Chris Cuomo on Tuesday morning grilled Sen. Chuck Grassley of Iowa over what the CNN anchor dubbed “selective outrage” regarding classified-information leaks, which became a focus of a House hearing the day before.
In an interview on CNN’s “New Day,” Cuomo asked whether Republicans’ condemnation of leakers was a “distraction” from the law-enforcement investigation into potential ties between President Donald Trump’s campaign staff and Russia before the 2016 election.
Cuomo said many Republicans touted leaks from the FBI’s investigation into 2016 Democratic nominee Hillary Clinton’s use of a private email server.
“Didn’t see this interest from you or the Republicans from the Clinton email investigation, about the Blumenthal emails, about speculation about indictments and things that turned out to be not true,” Cuomo said. “Where was your interest in leaks then?”
The Iowa senator acknowledged that some Republicans were displeased with FBI Director James Comey’s decision not to indict Clinton in July but were pleased with his decision in October to continue investigating the former secretary of state’s handling of classified information.
Grassley added that the election and the investigation into Clinton’s emails were “settled” and people should focus on the leaks of sensitive government information, as well as potential ties between the Trump campaign and the Russians.
“We didn’t like what he did in July, but in October, we did,” Grassley said. “Maybe that’s just a characteristic of what you consider to be the most political value. And I don’t know whether you ought to take into consideration what goes on in a campaign that seems to have equal consideration from the Republican and Democratic side and equate that with what we’re doing now.”
Cuomo continued to press the Iowa senator, saying Trump and congressional Republicans’ criticism of leakers “just seems to be a little bit selective outrage.”
“It may be selective outrage,” Grassley replied, but he added that it was precarious to equate recent information with leaks that emerged late in the presidential campaign.
The exchange came after daylong testimony from Comey and Adm. Mike Rogers, the National Security Agency director, in front of the House Intelligence Committee, where the two discussed investigations into Russia’s meddling in the 2016 campaign.

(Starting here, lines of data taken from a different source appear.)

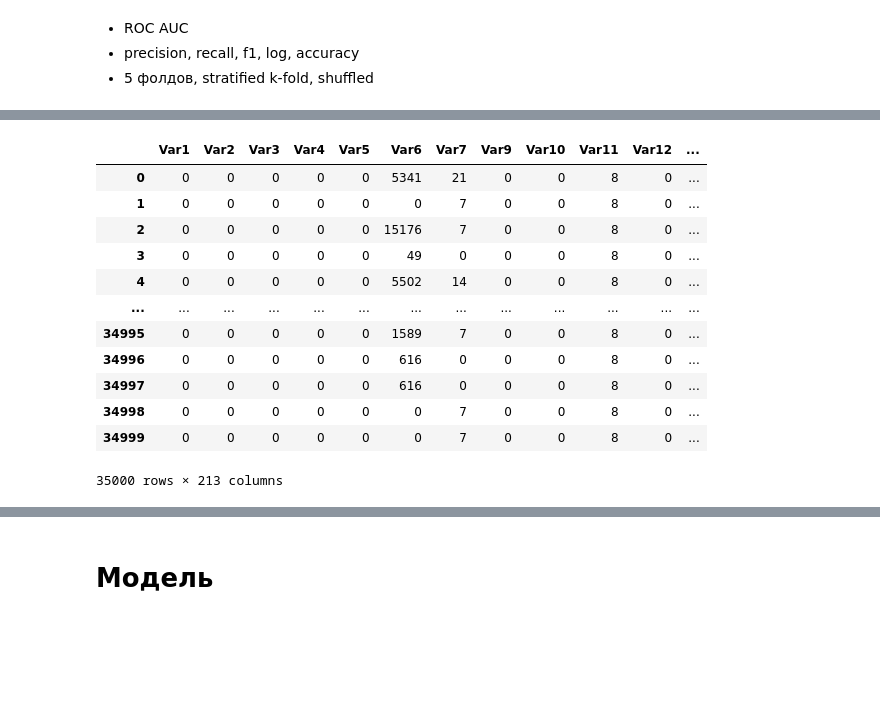
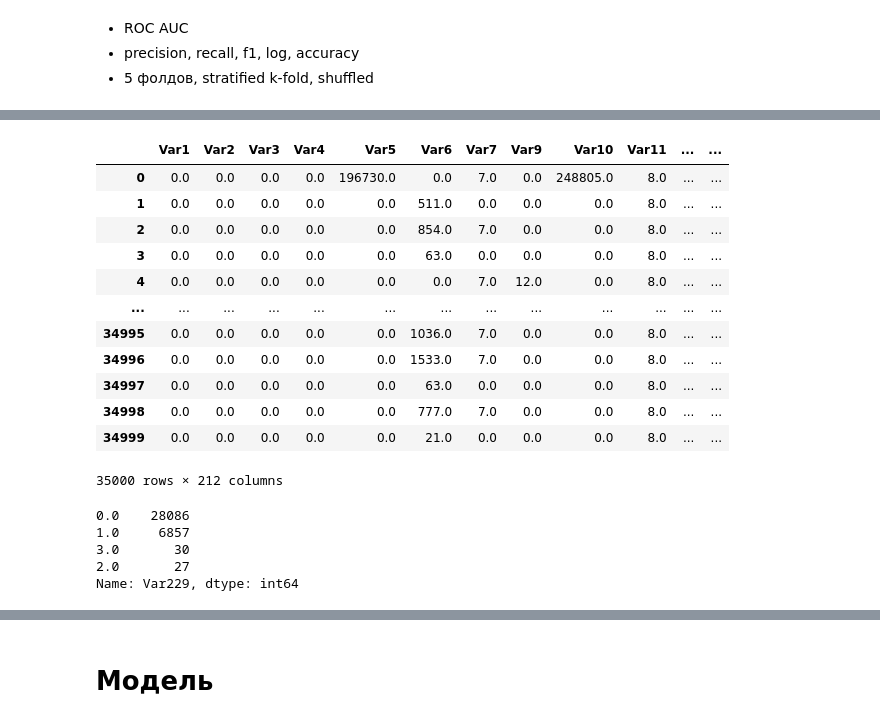
Before and after one commit to Uniholder/Specialization-Yandex-MIPT, a Jupyter notebook: 6_Final_projects/2_churn_prediction/week_3.ipynb, the cells around one changed output, grey strips where cells are left out. Drawn from its saved outputs; the diff is of its cells as text; code cells hidden in the pictures; blank space fills up the shorter version.

```diff
--- a/6_Final_projects/2_churn_prediction/week_3.ipynb
+++ b/6_Final_projects/2_churn_prediction/week_3.ipynb
@@ -59,9 +59,9 @@ df_cat = df_train.select_dtypes(include='object')
 # %%
-df_train.dropna(axis=1, how='all', inplace=True)
-cols = df_train.columns
+df_train_part.dropna(axis=1, how='all', inplace=True)
+cols = df_train_part.drop('target', axis=1).columns
 # %%
 %%time
 si = SimpleImputer(strategy='most_frequent')
-df_train = si.fit_transform(df_train)
-df_train = pd.DataFrame(df_train, columns=cols)
+df_train_part = si.fit_transform(df_train_part.drop('target', axis=1))
+df_train_part = pd.DataFrame(df_train_part, columns=cols)
 # %% [output]
@@ -70,17 +70,17 @@ Wall time: 8.17 s
-# %%
-df_train
-# %% [output]
-|  | Var1 | Var2 | Var3 | Var4 | Var5 | Var6 | Var7 | Var9 | Var10 | Var11 | Var12 | ... |
-| 0 | 0 | 0 | 0 | 0 | 0 | 5341 | 21 | 0 | 0 | 8 | 0 | ... |
-| 1 | 0 | 0 | 0 | 0 | 0 | 0 | 7 | 0 | 0 | 8 | 0 | ... |
-| 2 | 0 | 0 | 0 | 0 | 0 | 15176 | 7 | 0 | 0 | 8 | 0 | ... |
-| 3 | 0 | 0 | 0 | 0 | 0 | 49 | 0 | 0 | 0 | 8 | 0 | ... |
-| 4 | 0 | 0 | 0 | 0 | 0 | 5502 | 14 | 0 | 0 | 8 | 0 | ... |
-| ... | ... | ... | ... | ... | ... | ... | ... | ... | ... | ... | ... | ... |
-| 34995 | 0 | 0 | 0 | 0 | 0 | 1589 | 7 | 0 | 0 | 8 | 0 | ... |
-| 34996 | 0 | 0 | 0 | 0 | 0 | 616 | 0 | 0 | 0 | 8 | 0 | ... |
-| 34997 | 0 | 0 | 0 | 0 | 0 | 616 | 0 | 0 | 0 | 8 | 0 | ... |
-| 34998 | 0 | 0 | 0 | 0 | 0 | 0 | 7 | 0 | 0 | 8 | 0 | ... |
-| 34999 | 0 | 0 | 0 | 0 | 0 | 0 | 7 | 0 | 0 | 8 | 0 | ... |
-35000 rows × 213 columns
+# %%
+df_train_part
+# %% [output]
+|  | Var1 | Var2 | Var3 | Var4 | Var5 | Var6 | Var7 | Var9 | Var10 | Var11 | ... | ... |
+| 0 | 0.0 | 0.0 | 0.0 | 0.0 | 196730.0 | 0.0 | 7.0 | 0.0 | 248805.0 | 8.0 | ... | ... |
+| 1 | 0.0 | 0.0 | 0.0 | 0.0 | 0.0 | 511.0 | 0.0 | 0.0 | 0.0 | 8.0 | ... | ... |
+| 2 | 0.0 | 0.0 | 0.0 | 0.0 | 0.0 | 854.0 | 7.0 | 0.0 | 0.0 | 8.0 | ... | ... |
+| 3 | 0.0 | 0.0 | 0.0 | 0.0 | 0.0 | 63.0 | 0.0 | 0.0 | 0.0 | 8.0 | ... | ... |
+| 4 | 0.0 | 0.0 | 0.0 | 0.0 | 0.0 | 0.0 | 7.0 | 12.0 | 0.0 | 8.0 | ... | ... |
+| ... | ... | ... | ... | ... | ... | ... | ... | ... | ... | ... | ... | ... |
+| 34995 | 0.0 | 0.0 | 0.0 | 0.0 | 0.0 | 1036.0 | 7.0 | 0.0 | 0.0 | 8.0 | ... | ... |
+| 34996 | 0.0 | 0.0 | 0.0 | 0.0 | 0.0 | 1533.0 | 7.0 | 0.0 | 0.0 | 8.0 | ... | ... |
+| 34997 | 0.0 | 0.0 | 0.0 | 0.0 | 0.0 | 63.0 | 0.0 | 0.0 | 0.0 | 8.0 | ... | ... |
+| 34998 | 0.0 | 0.0 | 0.0 | 0.0 | 0.0 | 777.0 | 7.0 | 0.0 | 0.0 | 8.0 | ... | ... |
+| 34999 | 0.0 | 0.0 | 0.0 | 0.0 | 0.0 | 21.0 | 0.0 | 0.0 | 0.0 | 8.0 | ... | ... |
+35000 rows × 212 columns
 # %%
@@ -90,0 +91,8 @@ df_train = pd.DataFrame(df_train, columns=cols)
+# %%
+df_train_part['Var229'].value_counts()
+# %% [output]
+0.0    28086
+1.0     6857
+3.0       30
+2.0       27
+Name: Var229, dtype: int64
```
Also changed, not shown: parts of 24 cells of this notebook, 4 other files.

While many Democrats pressed the two to explicitly link Trump campaign officials to Russia, Republicans railed against embarrassing leaks about the ongoing investigation.